Preoperative Evaluation

All patients were evaluated to determine the accurate location of the cancer and the presence of distant metastasis on contrast-enhanced multidetector-row computed tomography or magnetic resonance imaging. Patients with tumor invasion into the adjacent organs, portal vein, stomach, left adrenal gland, transverse colon, Gerota’s fascia, and spleen were considered as candidates for surgery. Chemotherapy was considered first for the existence of distant metastasis, dissemination, and any invasion into the superior mesenteric artery or celiac artery. Beginning in 2014, tumors encasing less than 180° of the superior mesenteric or celiac artery [19] were excluded from upfront surgery and underwent neoadjuvant chemotherapy under a borderline resectable status by a multidisciplinary team comprising board-certified gastroenterologists, radiologists, and hepato-biliary-pancreatic surgeons.

Surgical Procedure

In 2011, the RAMPS procedure was introduced to the institution for left-sided PDAC instead of the SRPS procedure. Although the SRPS procedure was mainly selected until 2013, the RAMPS procedure has dominated since 2014 based on decision by senior surgeons on a case-by-case basis. Beginning in 2018, the RAMPS procedure was selected for all patients with left-sided PDAC. Informed consent was obtained from all patients before surgery.

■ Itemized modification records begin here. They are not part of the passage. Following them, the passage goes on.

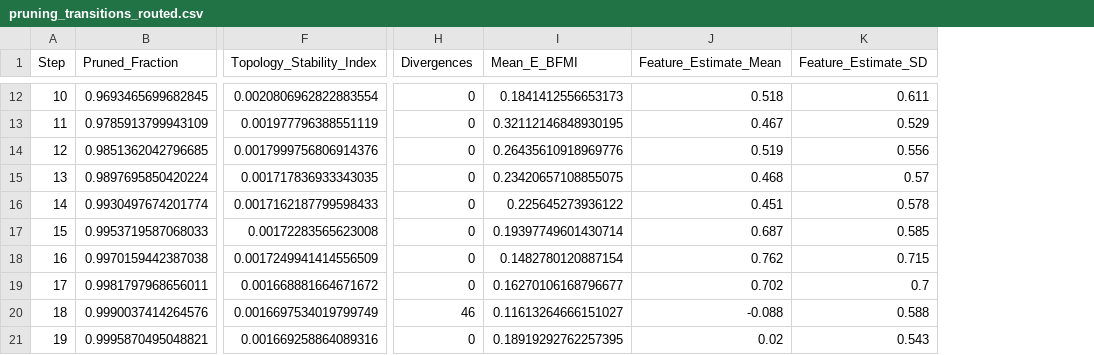
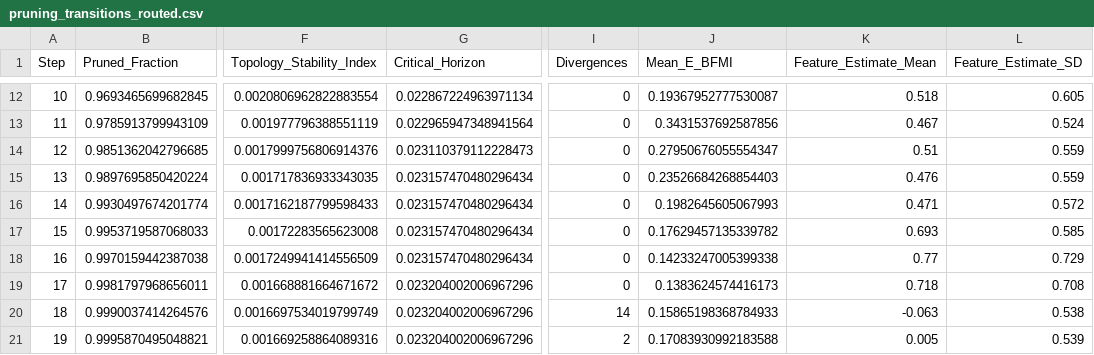
Before and after one commit to lingdoc/constraints-endure-biology, a CSV file: amphibian_topology/output/pruning_transitions_routed.csv, drawn as a sheet; only a part is shown, gaps mark what is left out; addresses are those after the commit; the diff covers the shown part only; the diff names each change by its address in the sheet, - before the commit and + after, or states it on an @@ line.

```diff
--- a/amphibian_topology/output/pruning_transitions_routed.csv
+++ b/amphibian_topology/output/pruning_transitions_routed.csv
+column G (Critical_Horizon), rows 12-21: 0.022867224963971134 | 0.022965947348941564 | 0.023110379112228473 | 0.023157470480296434 | 0.023157470480296434 | 0.023157470480296434 | 0.023157470480296434 | 0.023204002006967296 | 0.023204002006967296 | 0.023204002006967296
-J12 (Mean_E_BFMI): 0.1841412556653173
+J12 (Mean_E_BFMI): 0.19367952777530087
-L12 (Feature_Estimate_SD): 0.611
+L12 (Feature_Estimate_SD): 0.605
-J13 (Mean_E_BFMI): 0.32112146848930195
+J13 (Mean_E_BFMI): 0.3431537692587856
-L13 (Feature_Estimate_SD): 0.529
+L13 (Feature_Estimate_SD): 0.524
-J14 (Mean_E_BFMI): 0.26435610918969776
+J14 (Mean_E_BFMI): 0.27950676055554347
-K14 (Feature_Estimate_Mean): 0.519
+K14 (Feature_Estimate_Mean): 0.51
-L14 (Feature_Estimate_SD): 0.556
+L14 (Feature_Estimate_SD): 0.559
-J15 (Mean_E_BFMI): 0.23420657108855075
+J15 (Mean_E_BFMI): 0.23526684268854403
-K15 (Feature_Estimate_Mean): 0.468
+K15 (Feature_Estimate_Mean): 0.476
-L15 (Feature_Estimate_SD): 0.57
+L15 (Feature_Estimate_SD): 0.559
-J16 (Mean_E_BFMI): 0.225645273936122
+J16 (Mean_E_BFMI): 0.1982645605067993
-K16 (Feature_Estimate_Mean): 0.451
+K16 (Feature_Estimate_Mean): 0.471
-L16 (Feature_Estimate_SD): 0.578
+L16 (Feature_Estimate_SD): 0.572
-J17 (Mean_E_BFMI): 0.19397749601430714
+J17 (Mean_E_BFMI): 0.17629457135339782
-K17 (Feature_Estimate_Mean): 0.687
+K17 (Feature_Estimate_Mean): 0.693
-J18 (Mean_E_BFMI): 0.1482780120887154
+J18 (Mean_E_BFMI): 0.14233247005399338
-K18 (Feature_Estimate_Mean): 0.762
+K18 (Feature_Estimate_Mean): 0.77
-L18 (Feature_Estimate_SD): 0.715
+L18 (Feature_Estimate_SD): 0.729
-J19 (Mean_E_BFMI): 0.16270106168796677
+J19 (Mean_E_BFMI): 0.1383624574416173
-K19 (Feature_Estimate_Mean): 0.702
+K19 (Feature_Estimate_Mean): 0.718
-L19 (Feature_Estimate_SD): 0.7
+L19 (Feature_Estimate_SD): 0.708
-I20 (Divergences): 46
+I20 (Divergences): 14
-J20 (Mean_E_BFMI): 0.11613264666151027
+J20 (Mean_E_BFMI): 0.15865198368784933
-K20 (Feature_Estimate_Mean): -0.088
+K20 (Feature_Estimate_Mean): -0.063
-L20 (Feature_Estimate_SD): 0.588
+L20 (Feature_Estimate_SD): 0.538
-I21 (Divergences): 0
+I21 (Divergences): 2
-J21 (Mean_E_BFMI): 0.18919292762257395
+J21 (Mean_E_BFMI): 0.17083930992183588
-K21 (Feature_Estimate_Mean): 0.02
+K21 (Feature_Estimate_Mean): 0.005
-L21 (Feature_Estimate_SD): 0.543
+L21 (Feature_Estimate_SD): 0.539
```
Also changed, not shown: 34 edited cells elsewhere in this file, amphibian_topology/output/pruning_transitions_frozen.csv, 2 other files.
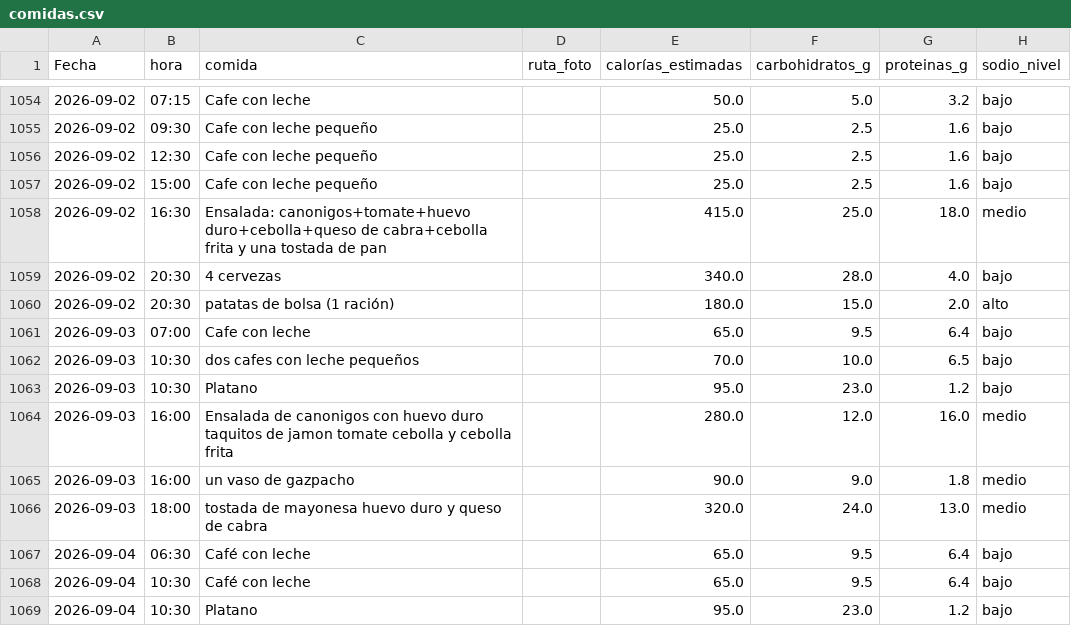
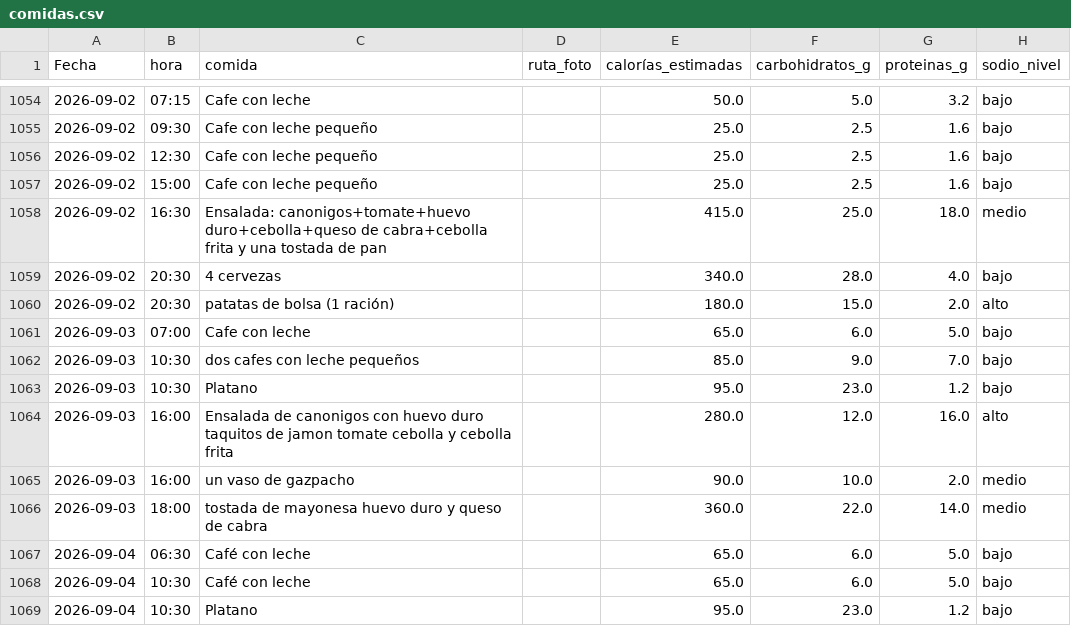
Before and after one commit to teresamattil/registro_salud, a CSV file: comidas.csv, drawn as a sheet; only a part is shown, gaps mark what is left out.

Commit message:
Estimar calorías y macros

```diff
--- a/comidas.csv
+++ b/comidas.csv
@@ -1060,10 +1060,10 @@ Fecha,hora,comida,ruta_foto,calorías_estimadas,carbohidratos_g,proteinas_g,sodi
 2026-09-02,20:30,patatas de bolsa (1 ración),,180.0,15.0,2.0,alto
-2026-09-03,07:00,Cafe con leche ,,65.0,9.5,6.4,bajo
-2026-09-03,10:30,dos cafes con leche pequeños,,70.0,10.0,6.5,bajo
+2026-09-03,07:00,Cafe con leche ,,65.0,6.0,5.0,bajo
+2026-09-03,10:30,dos cafes con leche pequeños,,85.0,9.0,7.0,bajo
 2026-09-03,10:30,Platano,,95.0,23.0,1.2,bajo
-2026-09-03,16:00,Ensalada de canonigos con huevo duro taquitos de jamon tomate cebolla y cebolla frita,,280.0,12.0,16.0,medio
-2026-09-03,16:00,un vaso de gazpacho,,90.0,9.0,1.8,medio
-2026-09-03,18:00,tostada de mayonesa huevo duro y queso de cabra,,320.0,24.0,13.0,medio
-2026-09-04,06:30,Café con leche,,65.0,9.5,6.4,bajo
-2026-09-04,10:30,Café con leche,,65.0,9.5,6.4,bajo
+2026-09-03,16:00,Ensalada de canonigos con huevo duro taquitos de jamon tomate cebolla y cebolla frita,,280.0,12.0,16.0,alto
+2026-09-03,16:00,un vaso de gazpacho,,90.0,10.0,2.0,medio
+2026-09-03,18:00,tostada de mayonesa huevo duro y queso de cabra,,360.0,22.0,14.0,medio
+2026-09-04,06:30,Café con leche,,65.0,6.0,5.0,bajo
+2026-09-04,10:30,Café con leche,,65.0,6.0,5.0,bajo
 2026-09-04,10:30,Platano,,95.0,23.0,1.2,bajo
```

The SRPS procedure was performed as follows. After the lesser sac was entered to expose the distal anterior pancreas, the spleen and distal pancreas were initially mobilized up to the confluence of the superior mesenteric vein, portal vein, and splenic vein. The splenic artery and vein were then ligated and divided, and the pancreas neck was transected in the last part. The dorsal side of the pancreas is usually dissected along with the anterior renal fascia (Gerota’s fascia), but the anterior renal fascia was also partially resected when the tumor invaded the dorsal side of the pancreas [10].

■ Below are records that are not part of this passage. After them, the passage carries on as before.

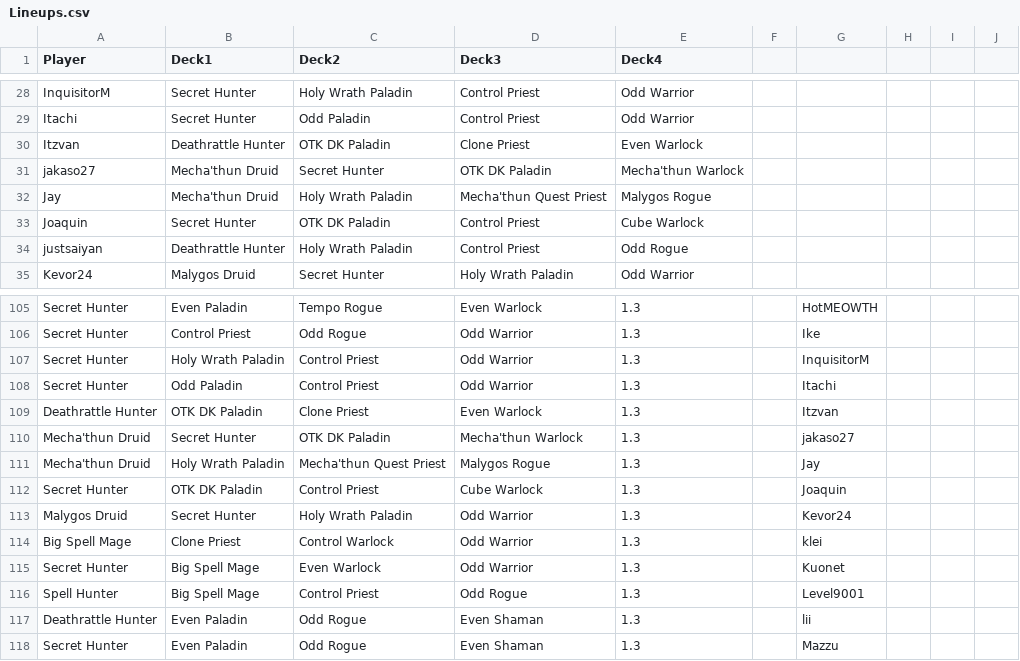
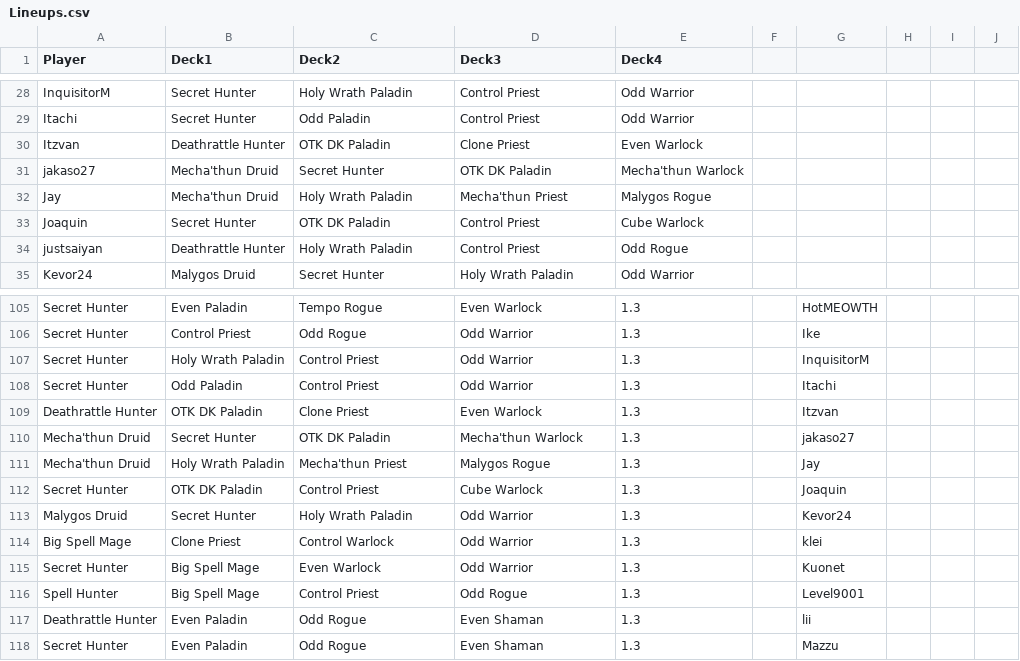
Before and after one commit to jegutman/hearthstone_decks, a CSV file: PlayoffLoader/NA_sheets/Lineups.csv, drawn as a sheet; only a part is shown, gaps mark what is left out; the diff names each change by its address in the sheet, - before the commit and + after, or states it on an @@ line.

```diff
--- a/PlayoffLoader/NA_sheets/Lineups.csv
+++ b/PlayoffLoader/NA_sheets/Lineups.csv
-D32 (Deck3): Mecha'thun Quest Priest
+D32 (Deck3): Mecha'thun Priest
-C111 (Deck2): Mecha'thun Quest Priest
+C111 (Deck2): Mecha'thun Priest
```
Also changed, not shown: PlayoffLoader/NA_sheets/Archetypes.csv, 1 other file.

In the RAMPS procedure, the splenic artery was ligated at the beginning, followed by division of the pancreatic neck. The peripancreatic dissection proceeded in a right-to-left manner, directly confirming the appropriate surgical margin for the pancreatic cancer. After completing the peripancreatic dissection, the left adrenal vein and left renal vein were usually exposed as a landmark (Fig. 1). A more detailed description of the RAMPS procedure was provided previously [12]. Anterior or posterior RAMPS was selected based on the degree of retroperitoneal tumor invasion into the area adjacent to the left adrenal grand [12]. A drain was placed at the stump of the pancreas and/or left subphrenic space in all patients [20].

Fig. 1.

Photograph obtained after completion of the RAMPS procedure. The left renal vein and left kidney are exposed as landmarks. P, pancreas stump; SMV, superior mesenteric vein; SMA, superior mesenteric artery; CHA, common hepatic artery; CA, celiac artery; LRV, left renal vein; K, kidney.

Fig. 1.

Photograph obtained after completion of the RAMPS procedure. The left renal vein and left kidney are exposed as landmarks. P, pancreas stump; SMV, superior mesenteric vein; SMA, superior mesenteric artery; CHA, common hepatic artery; CA, celiac artery; LRV, left renal vein; K, kidney.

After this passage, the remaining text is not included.